Dentists will alway try a conservative approach first when trying to repair a tooth that is damaged. However, if the damage is too severe for the usual solutions such as a crown or a filling, the dentist may decide to remove the tooth completely. Teeth sometimes shift into the place where the removed tooth used to be, which can cause problems with your bite. For this reason (& your own comfort) we may recommend putting a bridge, partial denture or dental implant in the space where the missing tooth was.

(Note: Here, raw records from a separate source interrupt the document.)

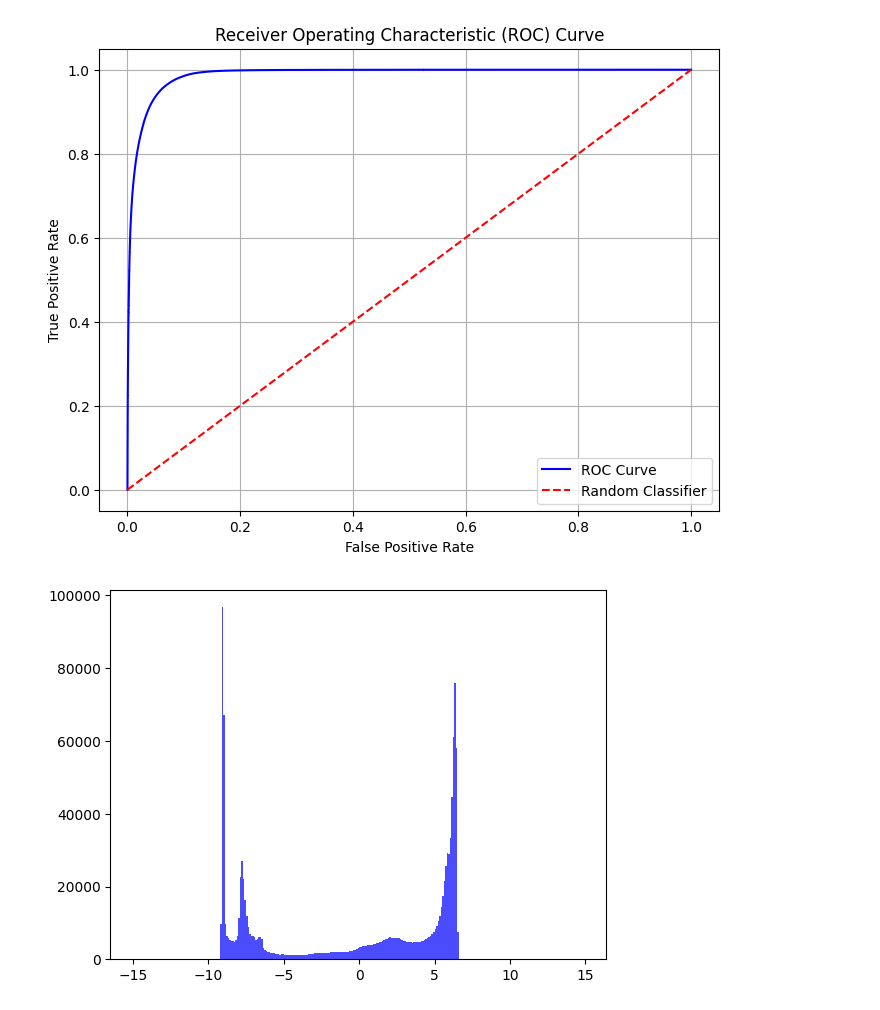
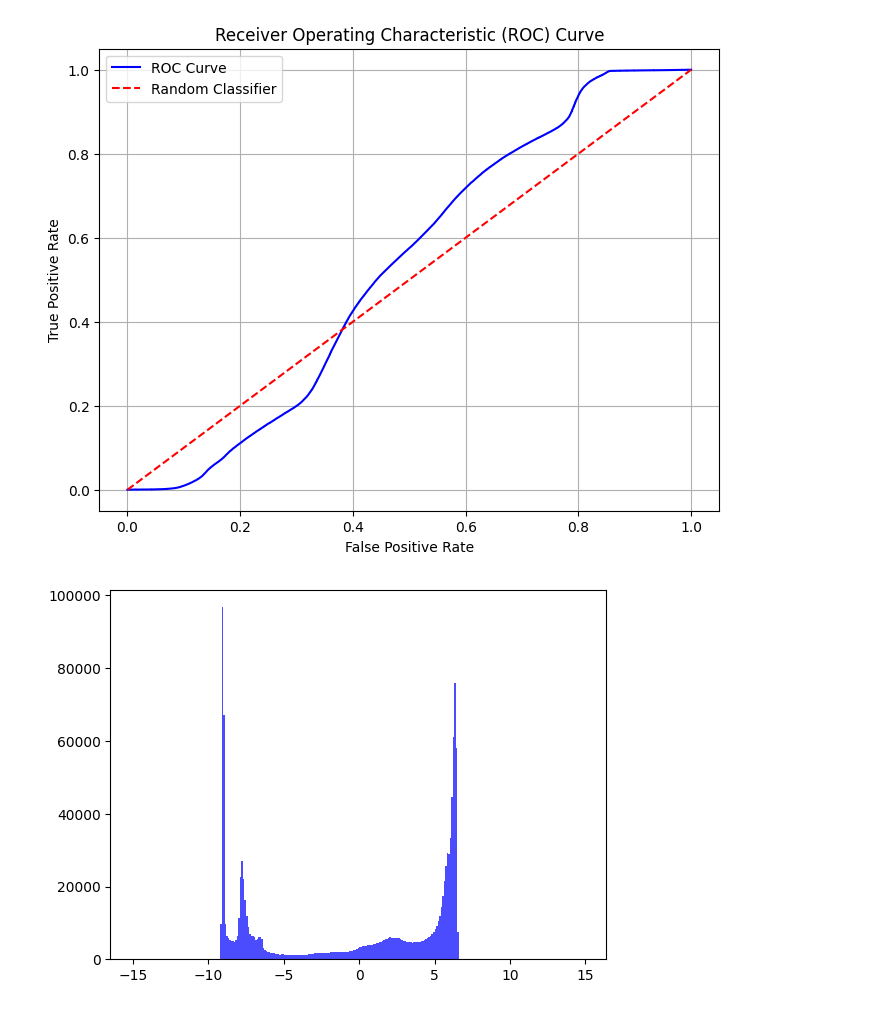
Before and after one commit to Le-Jonas/Masters_project, a Jupyter notebook: Notebooks/Validation_nb.ipynb, the cells around one changed output. Saved outputs shown, nothing was run; the diff lists cells and outputs as text; code cells hidden in the pictures.

Commit message:
I will keep banging my head against the rock called pseudo-roc-curves

```diff
--- a/Notebooks/Validation_nb.ipynb
+++ b/Notebooks/Validation_nb.ipynb
@@ -22,7 +31,7 @@ z_mass_hist_path = "C:/Users/jonas/Desktop/Masters/Main/csv_files/"
 z_mass_files = ["Z_mass_EGAM1.csv", "Z_mass_EGAM7.csv"]
 full_z_mass_hist_path = [z_mass_hist_path + file for file in z_mass_files]
 # %%
-base_string = "C:/Users/jonas/Desktop/Masters/Main/h5/"
+base_string = "C:/Users/jonas/Coding/Master/Main/h5/"
 data_strings = ["MC_EGAM1", "MC_EGAM7", "DATA_EGAM"]
 name_strings = data_strings + ["MC_EGAM"]
 full_strings = [base_string + data_string for data_string in data_strings]
@@ -37,13 +46,13 @@ for name in model_names:
         small_dataset = dataset_classes.ZPairDataset(
             h5_files_egam[0],
             exclude_features = ["truth"],
-            exclude_fields = ["truthOrigin", "truthType", "passid_VeryLoose", "passid_Loose", "passid_Medium", "passid_Tight"],
+            exclude_fields = {"egammas" : ["truthOrigin", "truthType", "passid_VeryLoose", "passid_Loose", "passid_Medium", "passid_Tight"]},
         )
     else:
         small_dataset = dataset_classes.ZPairDataset(
             h5_files_egam[0],
             exclude_features = ["truth"],
-            exclude_fields = ["truthOrigin", "truthType", name],
+            exclude_fields = {"egammas" : ["truthOrigin", "truthType", name]},
         )
     particle_fields = [field for field in small_dataset.fields if not field.startswith("eventwise_")]
     event_fields = [field for field in small_dataset.fields if field.startswith("eventwise_")]
@@ -119,14 +152,37 @@ model_name = "model_pt_pair.pth"
 
 model.load_state_dict(load(model_library_path+model_name, map_location=device))
 # %%
+means_dataset = dataset_classes.H5EgammaDataset(
+    h5_files_egam[:3],
+    exclude_features=["truth"],
+    exclude_fields={"egammas": ["truthOrigin", "truthType", "passid_VeryLoose", "passid_Loose", "passid_Medium", "passid_Tight"]},
+    y_source = "egammas",
+    y_field = ["truthOrigin"],
+    valid_fields = {"egammas": ["truthOrigin"]}
+)
+means, stds = misc_functions.compute_mean_std(means_dataset, sample_size=200_000, batch_size = 4096)
+means_dataset.close()
+
+val_dataset = dataset_classes.ZPairDataset(
+    h5_files_egam[:3],
+    exclude_features=["truth"],
+    exclude_fields={"egammas": ["truthOrigin", "truthType", "passid_VeryLoose", "passid_Loose", "passid_Medium", "passid_Tight"]},
+    y_source = "egammas",
+    y_field = ["truthOrigin", "passid_Tight", "passid_Medium"],
+    valid_fields = {"egammas": ["truthOrigin", "passid_Tight", "passid_Medium"]}
+)
+
+val_loader = DataLoader(val_dataset, batch_size=4096, shuffle=False, num_workers=8, pin_memory=False, prefetch_factor=2, persistent_workers=True)
+
+
 ps_med = []
 ps_tight = []
 truth = []
 for batch in val_loader:
-    _, _, event, target, _ = batch
-    truth.append(target[:, 0])
-    ps_tight.append(target[:, 1])
-    ps_med.append(target[:, 2])
+    _, _, _, target, _ = batch
+    truth.append(target[:, :, 0])
+    ps_tight.append(target[:, :, 1])
+    ps_med.append(target[:, :, 2])
 
 ps_med = np.concatenate(ps_med, axis=0)
 ps_tight = np.concatenate(ps_tight, axis=0)
@@ -137,6 +193,4 @@ ps_med = ps_med.reshape(-1, 2)
 ps_med = ps_med[:, 0] * ps_med[:, 1]
 ps_tight = ps_tight.reshape(-1, 2)
 ps_tight = ps_tight[:, 0] * ps_tight[:, 1]
-
-predictions = model_training.predict(model, val_loader, device='cpu', means=means, stds=stds)
 # %% [output]
@@ -143,0 +198,2 @@ Prediction completed
+# %%
+predictions = model_training.predict(models["origin"], val_loader, device='cpu', means=means, stds=stds)
@@ -177,15 +223,15 @@ plt.show()
 # %%
-roc_curve_data = roc_curve(targets, predictions)
+roc_curve_data = roc_curve(truth, predictions)
 plt.figure(figsize=(8, 6))
 plt.plot(roc_curve_data[0], roc_curve_data[1], color='blue', label='ROC Curve')
 plt.plot([0, 1], [0, 1], color='red', linestyle='--', label='Random Classifier')
 plt.xlabel('False Positive Rate')
 plt.ylabel('True Positive Rate')
 plt.title('Receiver Operating Characteristic (ROC) Curve')
 plt.legend()
 plt.grid()
 # %% [output]
-[figure, old version]
+[figure, new version]
 # %%
 plt.hist(predictions, bins=np.arange(-15, 15, 0.1), alpha=0.7, label='Predictions', color='blue')
 plt.show()
```
Also changed, not shown: parts of 12 cells of this notebook, 12 other files.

Tooth extraction can also be a part of orthodontic (or braces) treatment. When teeth are too large for the mouth & are causing problems, teeth may need to removed in order for orthodontic treatment to be completed. The most common reason for tooth extraction in braces treatment is the alleviate crowding, though there are other conditions that may warrant the removal of teeth (such as overbite). Usually teeth are removed symmetrically, so the same 2 teeth in each jaw are removed in order to keep the bite balanced, so a total of 4 teeth would be removed. While tooth extraction for the sake of braces may seem like an extreme choice, but in some cases it is an alternative to more serious surgery to re-align the jaw.
Wisdom teeth are an extra set of adult molars that usually come in when patients are in their late teens or early 20s. Not everyone’s wisdom teeth cause problems, but it is common for them to be impacted, meaning they’ve come in at a funny angle or have failed to come in at all, & trapped under the gum pressing against other teeth. In some cases, wisdom teeth can become infected or cause abscesses, pain or swelling. Wisdom teeth removal is usually recommended on wisdom teeth that are impacted or have otherwise started to cause problems.
Sometimes a dentist will recommend tooth extraction of baby teeth (also known as primary teeth or “milk” teeth) that have not been lost in a timely fashion. For example, if your dentist sees that your child still has a baby tooth that most children their age would have lost years ago they may recommend extracting it. The reason for such extractions is usually to ensure that permanent adult teeth come in (or erupt) in the right position.
It’s also important that you understand that dentists never take the extraction of a tooth lightly. Our first choice is always conservative treatment (i.e. “conserving” as many teeth in your mouth as possible), but sometimes health or developmental considerations make keeping a tooth inadvisable. No matter the reason, if we’ve recommended tooth extraction as part of your treatment, we will go over the details of what to expect both during & after the procedure, & what the resulting benefit to your health will be.